┌─ Raw data

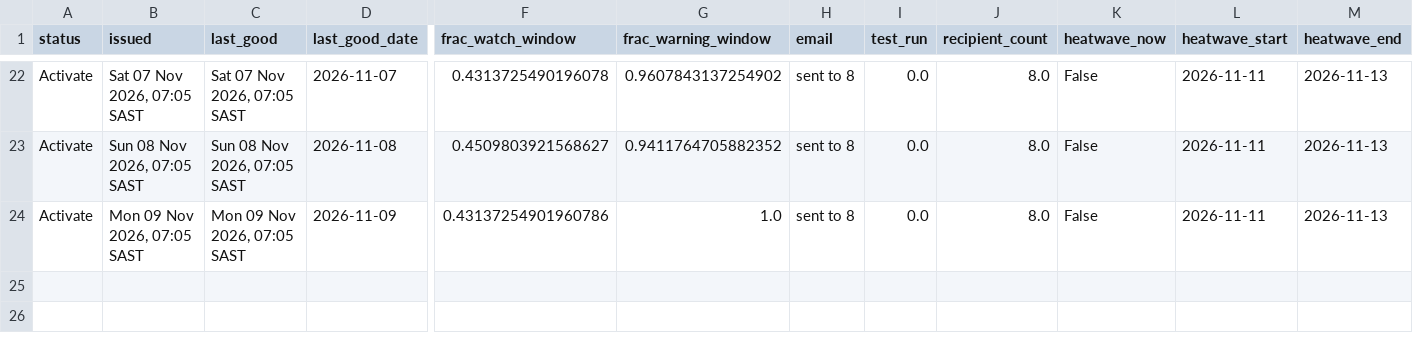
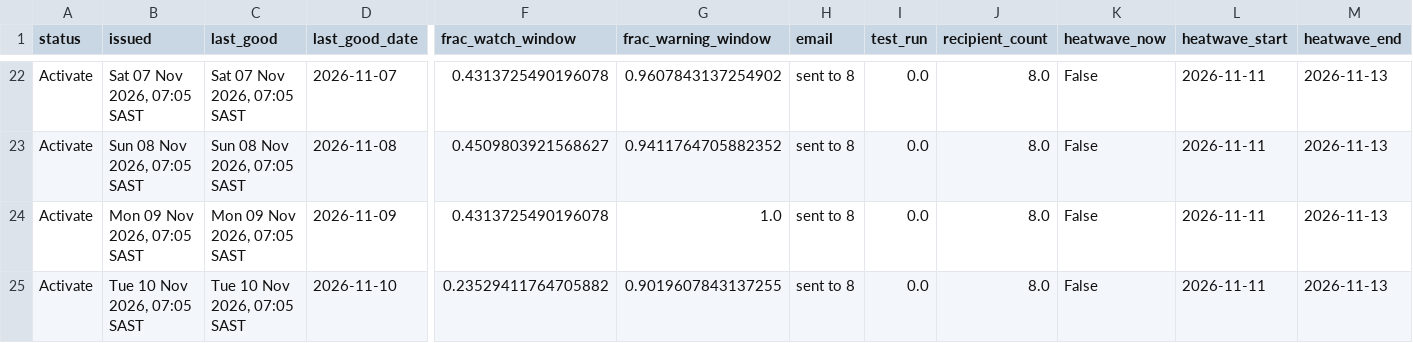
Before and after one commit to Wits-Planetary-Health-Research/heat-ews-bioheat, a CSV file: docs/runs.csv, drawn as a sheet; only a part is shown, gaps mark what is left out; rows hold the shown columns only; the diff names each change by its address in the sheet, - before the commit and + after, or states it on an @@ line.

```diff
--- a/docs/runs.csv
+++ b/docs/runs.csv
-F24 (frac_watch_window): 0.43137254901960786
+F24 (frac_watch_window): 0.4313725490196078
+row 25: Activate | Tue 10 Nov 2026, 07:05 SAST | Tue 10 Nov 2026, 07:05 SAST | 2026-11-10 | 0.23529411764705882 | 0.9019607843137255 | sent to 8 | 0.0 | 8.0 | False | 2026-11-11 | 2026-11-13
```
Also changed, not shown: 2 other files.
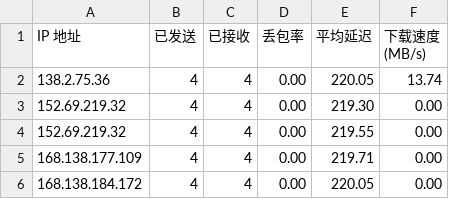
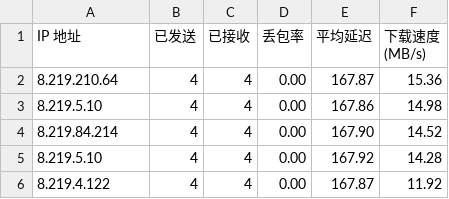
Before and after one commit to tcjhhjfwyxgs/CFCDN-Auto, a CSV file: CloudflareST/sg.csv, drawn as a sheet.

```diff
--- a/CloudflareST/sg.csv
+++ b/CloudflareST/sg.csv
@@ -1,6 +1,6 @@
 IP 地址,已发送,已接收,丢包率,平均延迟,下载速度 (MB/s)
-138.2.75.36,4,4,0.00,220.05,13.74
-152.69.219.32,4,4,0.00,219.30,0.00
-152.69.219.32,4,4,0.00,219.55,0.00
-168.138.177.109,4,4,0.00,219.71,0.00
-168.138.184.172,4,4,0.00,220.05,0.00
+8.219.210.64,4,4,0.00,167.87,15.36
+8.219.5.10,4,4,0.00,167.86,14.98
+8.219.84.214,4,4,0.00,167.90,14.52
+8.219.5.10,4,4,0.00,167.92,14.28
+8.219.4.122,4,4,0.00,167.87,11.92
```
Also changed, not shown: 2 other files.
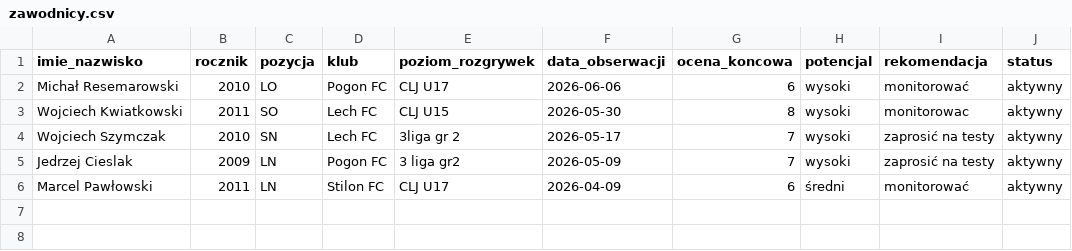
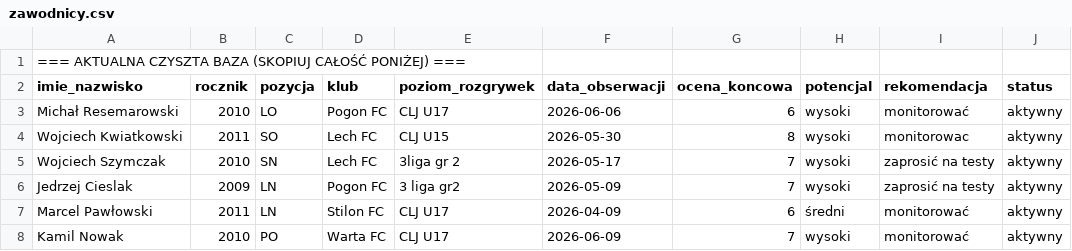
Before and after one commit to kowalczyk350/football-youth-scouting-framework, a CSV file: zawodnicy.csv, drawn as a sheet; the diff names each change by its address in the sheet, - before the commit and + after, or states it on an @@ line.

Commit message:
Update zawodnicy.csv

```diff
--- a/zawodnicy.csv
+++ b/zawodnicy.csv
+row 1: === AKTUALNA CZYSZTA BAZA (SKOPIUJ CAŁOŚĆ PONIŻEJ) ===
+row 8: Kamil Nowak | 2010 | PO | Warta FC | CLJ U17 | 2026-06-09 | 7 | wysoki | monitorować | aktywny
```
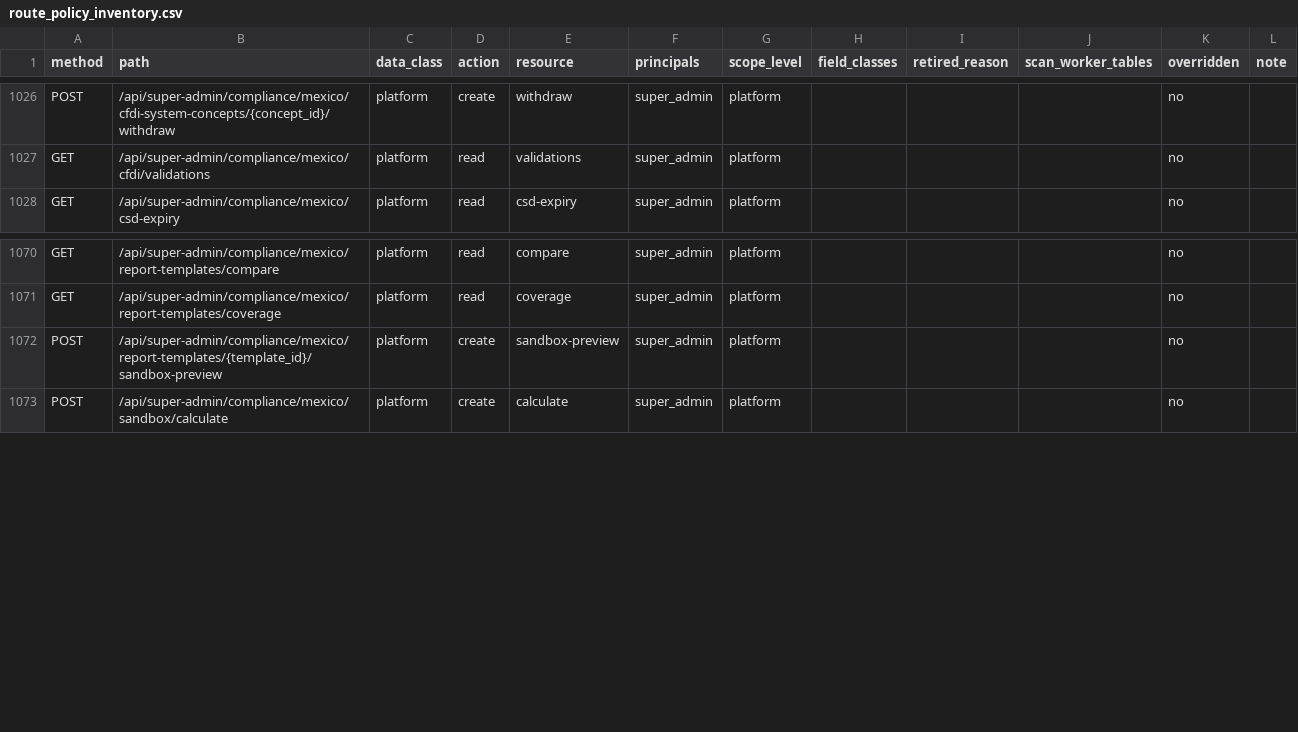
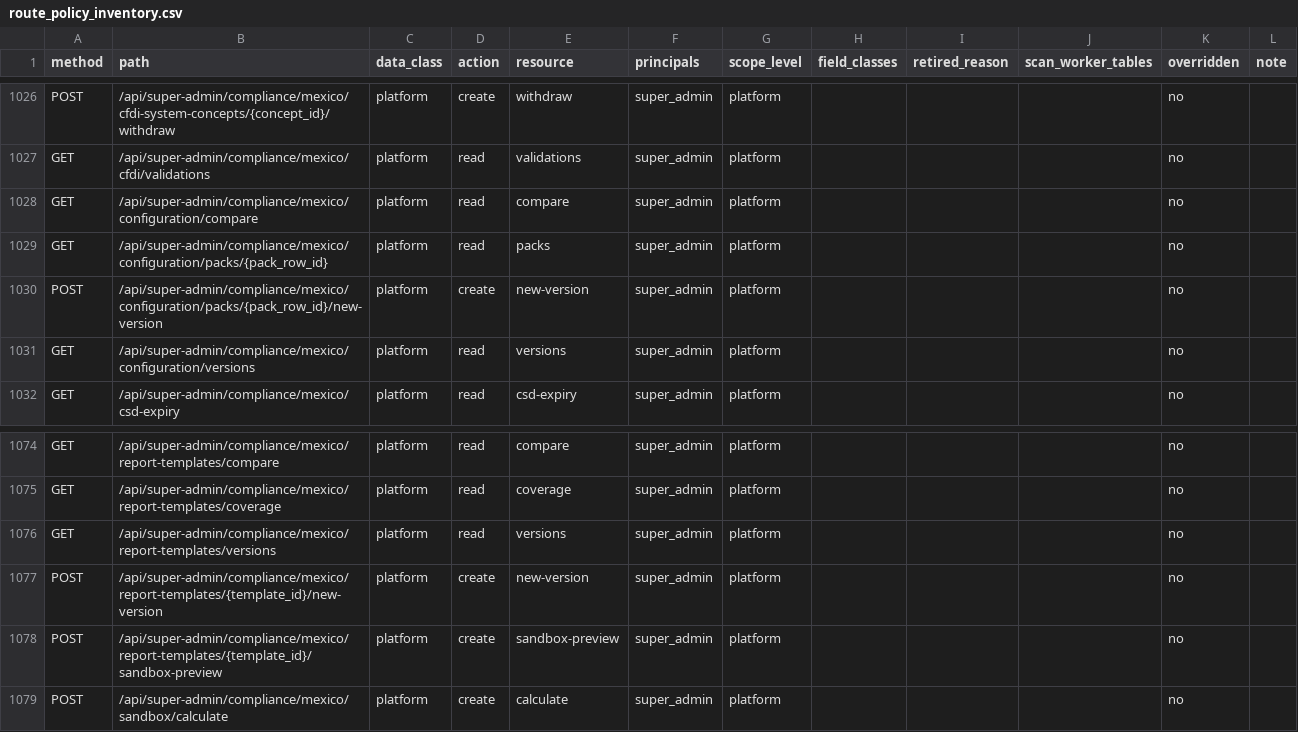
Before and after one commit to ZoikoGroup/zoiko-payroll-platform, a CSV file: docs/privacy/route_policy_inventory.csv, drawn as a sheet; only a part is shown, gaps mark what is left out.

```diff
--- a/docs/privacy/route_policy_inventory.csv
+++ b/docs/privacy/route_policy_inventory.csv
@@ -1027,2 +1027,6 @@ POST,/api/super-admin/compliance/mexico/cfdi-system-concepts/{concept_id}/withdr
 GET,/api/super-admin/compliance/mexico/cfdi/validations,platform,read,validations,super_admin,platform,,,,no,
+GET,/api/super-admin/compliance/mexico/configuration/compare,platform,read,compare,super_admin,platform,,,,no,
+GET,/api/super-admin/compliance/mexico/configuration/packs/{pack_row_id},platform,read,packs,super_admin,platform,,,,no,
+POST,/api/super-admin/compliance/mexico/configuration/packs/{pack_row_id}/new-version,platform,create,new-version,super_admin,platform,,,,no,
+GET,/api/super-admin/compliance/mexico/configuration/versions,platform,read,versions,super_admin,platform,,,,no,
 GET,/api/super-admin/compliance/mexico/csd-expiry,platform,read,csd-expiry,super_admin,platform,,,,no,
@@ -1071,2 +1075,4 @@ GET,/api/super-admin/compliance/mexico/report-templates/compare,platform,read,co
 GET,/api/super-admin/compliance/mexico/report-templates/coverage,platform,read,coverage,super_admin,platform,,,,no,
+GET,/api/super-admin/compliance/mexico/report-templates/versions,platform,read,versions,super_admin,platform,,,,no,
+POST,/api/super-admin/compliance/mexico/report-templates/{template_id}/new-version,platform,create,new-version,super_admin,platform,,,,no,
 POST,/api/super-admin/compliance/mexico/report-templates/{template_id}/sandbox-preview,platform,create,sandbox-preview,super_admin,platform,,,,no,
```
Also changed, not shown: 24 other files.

└─

> _Work instruction_: Where an entry contains an image, skip the image and write out the rest exactly.

> _Result of this exercise_:
Before and after one commit to Wits-Planetary-Health-Research/heat-ews-bioheat, a CSV file: docs/runs.csv, drawn as a sheet; only a part is shown, gaps mark what is left out; rows hold the shown columns only; the diff names each change by its address in the sheet, - before the commit and + after, or states it on an @@ line.

```diff
--- a/docs/runs.csv
+++ b/docs/runs.csv
-F24 (frac_watch_window): 0.43137254901960786
+F24 (frac_watch_window): 0.4313725490196078
+row 25: Activate | Tue 10 Nov 2026, 07:05 SAST | Tue 10 Nov 2026, 07:05 SAST | 2026-11-10 | 0.23529411764705882 | 0.9019607843137255 | sent to 8 | 0.0 | 8.0 | False | 2026-11-11 | 2026-11-13
```
Also changed, not shown: 2 other files.
Before and after one commit to tcjhhjfwyxgs/CFCDN-Auto, a CSV file: CloudflareST/sg.csv, drawn as a sheet.

```diff
--- a/CloudflareST/sg.csv
+++ b/CloudflareST/sg.csv
@@ -1,6 +1,6 @@
 IP 地址,已发送,已接收,丢包率,平均延迟,下载速度 (MB/s)
-138.2.75.36,4,4,0.00,220.05,13.74
-152.69.219.32,4,4,0.00,219.30,0.00
-152.69.219.32,4,4,0.00,219.55,0.00
-168.138.177.109,4,4,0.00,219.71,0.00
-168.138.184.172,4,4,0.00,220.05,0.00
+8.219.210.64,4,4,0.00,167.87,15.36
+8.219.5.10,4,4,0.00,167.86,14.98
+8.219.84.214,4,4,0.00,167.90,14.52
+8.219.5.10,4,4,0.00,167.92,14.28
+8.219.4.122,4,4,0.00,167.87,11.92
```
Also changed, not shown: 2 other files.
Before and after one commit to kowalczyk350/football-youth-scouting-framework, a CSV file: zawodnicy.csv, drawn as a sheet; the diff names each change by its address in the sheet, - before the commit and + after, or states it on an @@ line.

Commit message:
Update zawodnicy.csv

```diff
--- a/zawodnicy.csv
+++ b/zawodnicy.csv
+row 1: === AKTUALNA CZYSZTA BAZA (SKOPIUJ CAŁOŚĆ PONIŻEJ) ===
+row 8: Kamil Nowak | 2010 | PO | Warta FC | CLJ U17 | 2026-06-09 | 7 | wysoki | monitorować | aktywny
```
Before and after one commit to ZoikoGroup/zoiko-payroll-platform, a CSV file: docs/privacy/route_policy_inventory.csv, drawn as a sheet; only a part is shown, gaps mark what is left out.

```diff
--- a/docs/privacy/route_policy_inventory.csv
+++ b/docs/privacy/route_policy_inventory.csv
@@ -1027,2 +1027,6 @@ POST,/api/super-admin/compliance/mexico/cfdi-system-concepts/{concept_id}/withdr
 GET,/api/super-admin/compliance/mexico/cfdi/validations,platform,read,validations,super_admin,platform,,,,no,
+GET,/api/super-admin/compliance/mexico/configuration/compare,platform,read,compare,super_admin,platform,,,,no,
+GET,/api/super-admin/compliance/mexico/configuration/packs/{pack_row_id},platform,read,packs,super_admin,platform,,,,no,
+POST,/api/super-admin/compliance/mexico/configuration/packs/{pack_row_id}/new-version,platform,create,new-version,super_admin,platform,,,,no,
+GET,/api/super-admin/compliance/mexico/configuration/versions,platform,read,versions,super_admin,platform,,,,no,
 GET,/api/super-admin/compliance/mexico/csd-expiry,platform,read,csd-expiry,super_admin,platform,,,,no,
@@ -1071,2 +1075,4 @@ GET,/api/super-admin/compliance/mexico/report-templates/compare,platform,read,co
 GET,/api/super-admin/compliance/mexico/report-templates/coverage,platform,read,coverage,super_admin,platform,,,,no,
+GET,/api/super-admin/compliance/mexico/report-templates/versions,platform,read,versions,super_admin,platform,,,,no,
+POST,/api/super-admin/compliance/mexico/report-templates/{template_id}/new-version,platform,create,new-version,super_admin,platform,,,,no,
 POST,/api/super-admin/compliance/mexico/report-templates/{template_id}/sandbox-preview,platform,create,sandbox-preview,super_admin,platform,,,,no,
```
Also changed, not shown: 24 other files.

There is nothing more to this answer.